> _What is being asked_: Set down every entry once more, exactly as it appears.

═══

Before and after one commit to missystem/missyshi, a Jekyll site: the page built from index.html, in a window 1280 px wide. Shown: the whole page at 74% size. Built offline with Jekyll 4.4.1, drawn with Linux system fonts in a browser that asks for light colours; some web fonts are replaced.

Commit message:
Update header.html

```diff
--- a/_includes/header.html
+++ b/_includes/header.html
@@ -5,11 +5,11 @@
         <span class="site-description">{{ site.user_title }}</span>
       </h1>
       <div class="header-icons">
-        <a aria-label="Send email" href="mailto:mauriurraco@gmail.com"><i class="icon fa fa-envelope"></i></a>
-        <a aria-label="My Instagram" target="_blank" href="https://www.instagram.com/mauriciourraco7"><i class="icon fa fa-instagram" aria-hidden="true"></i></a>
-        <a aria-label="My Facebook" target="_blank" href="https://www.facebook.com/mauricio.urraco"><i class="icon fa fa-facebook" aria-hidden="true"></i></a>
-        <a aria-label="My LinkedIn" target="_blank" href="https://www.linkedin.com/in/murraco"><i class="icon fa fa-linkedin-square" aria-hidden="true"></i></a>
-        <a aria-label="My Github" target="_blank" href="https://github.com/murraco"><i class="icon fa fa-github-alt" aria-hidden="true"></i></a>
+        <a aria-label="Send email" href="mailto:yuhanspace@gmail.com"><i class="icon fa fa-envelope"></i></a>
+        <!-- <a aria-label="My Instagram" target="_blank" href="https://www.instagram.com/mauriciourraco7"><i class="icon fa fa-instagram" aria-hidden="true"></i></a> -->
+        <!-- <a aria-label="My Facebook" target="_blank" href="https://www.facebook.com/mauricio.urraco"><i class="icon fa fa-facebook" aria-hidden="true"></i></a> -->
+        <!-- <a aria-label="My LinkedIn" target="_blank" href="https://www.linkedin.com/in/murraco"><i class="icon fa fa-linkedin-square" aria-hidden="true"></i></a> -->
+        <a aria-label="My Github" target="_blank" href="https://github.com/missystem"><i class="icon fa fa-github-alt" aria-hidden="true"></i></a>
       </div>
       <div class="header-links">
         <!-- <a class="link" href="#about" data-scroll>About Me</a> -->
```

═══

> _Response to the exercise_:
Before and after one commit to missystem/missyshi, a Jekyll site: the page built from index.html, in a window 1280 px wide. Shown: the whole page at 74% size. Built offline with Jekyll 4.4.1, drawn with Linux system fonts in a browser that asks for light colours; some web fonts are replaced.

Commit message:
Update header.html

```diff
--- a/_includes/header.html
+++ b/_includes/header.html
@@ -5,11 +5,11 @@
         <span class="site-description">{{ site.user_title }}</span>
       </h1>
       <div class="header-icons">
-        <a aria-label="Send email" href="mailto:mauriurraco@gmail.com"><i class="icon fa fa-envelope"></i></a>
-        <a aria-label="My Instagram" target="_blank" href="https://www.instagram.com/mauriciourraco7"><i class="icon fa fa-instagram" aria-hidden="true"></i></a>
-        <a aria-label="My Facebook" target="_blank" href="https://www.facebook.com/mauricio.urraco"><i class="icon fa fa-facebook" aria-hidden="true"></i></a>
-        <a aria-label="My LinkedIn" target="_blank" href="https://www.linkedin.com/in/murraco"><i class="icon fa fa-linkedin-square" aria-hidden="true"></i></a>
-        <a aria-label="My Github" target="_blank" href="https://github.com/murraco"><i class="icon fa fa-github-alt" aria-hidden="true"></i></a>
+        <a aria-label="Send email" href="mailto:yuhanspace@gmail.com"><i class="icon fa fa-envelope"></i></a>
+        <!-- <a aria-label="My Instagram" target="_blank" href="https://www.instagram.com/mauriciourraco7"><i class="icon fa fa-instagram" aria-hidden="true"></i></a> -->
+        <!-- <a aria-label="My Facebook" target="_blank" href="https://www.facebook.com/mauricio.urraco"><i class="icon fa fa-facebook" aria-hidden="true"></i></a> -->
+        <!-- <a aria-label="My LinkedIn" target="_blank" href="https://www.linkedin.com/in/murraco"><i class="icon fa fa-linkedin-square" aria-hidden="true"></i></a> -->
+        <a aria-label="My Github" target="_blank" href="https://github.com/missystem"><i class="icon fa fa-github-alt" aria-hidden="true"></i></a>
       </div>
       <div class="header-links">
         <!-- <a class="link" href="#about" data-scroll>About Me</a> -->
```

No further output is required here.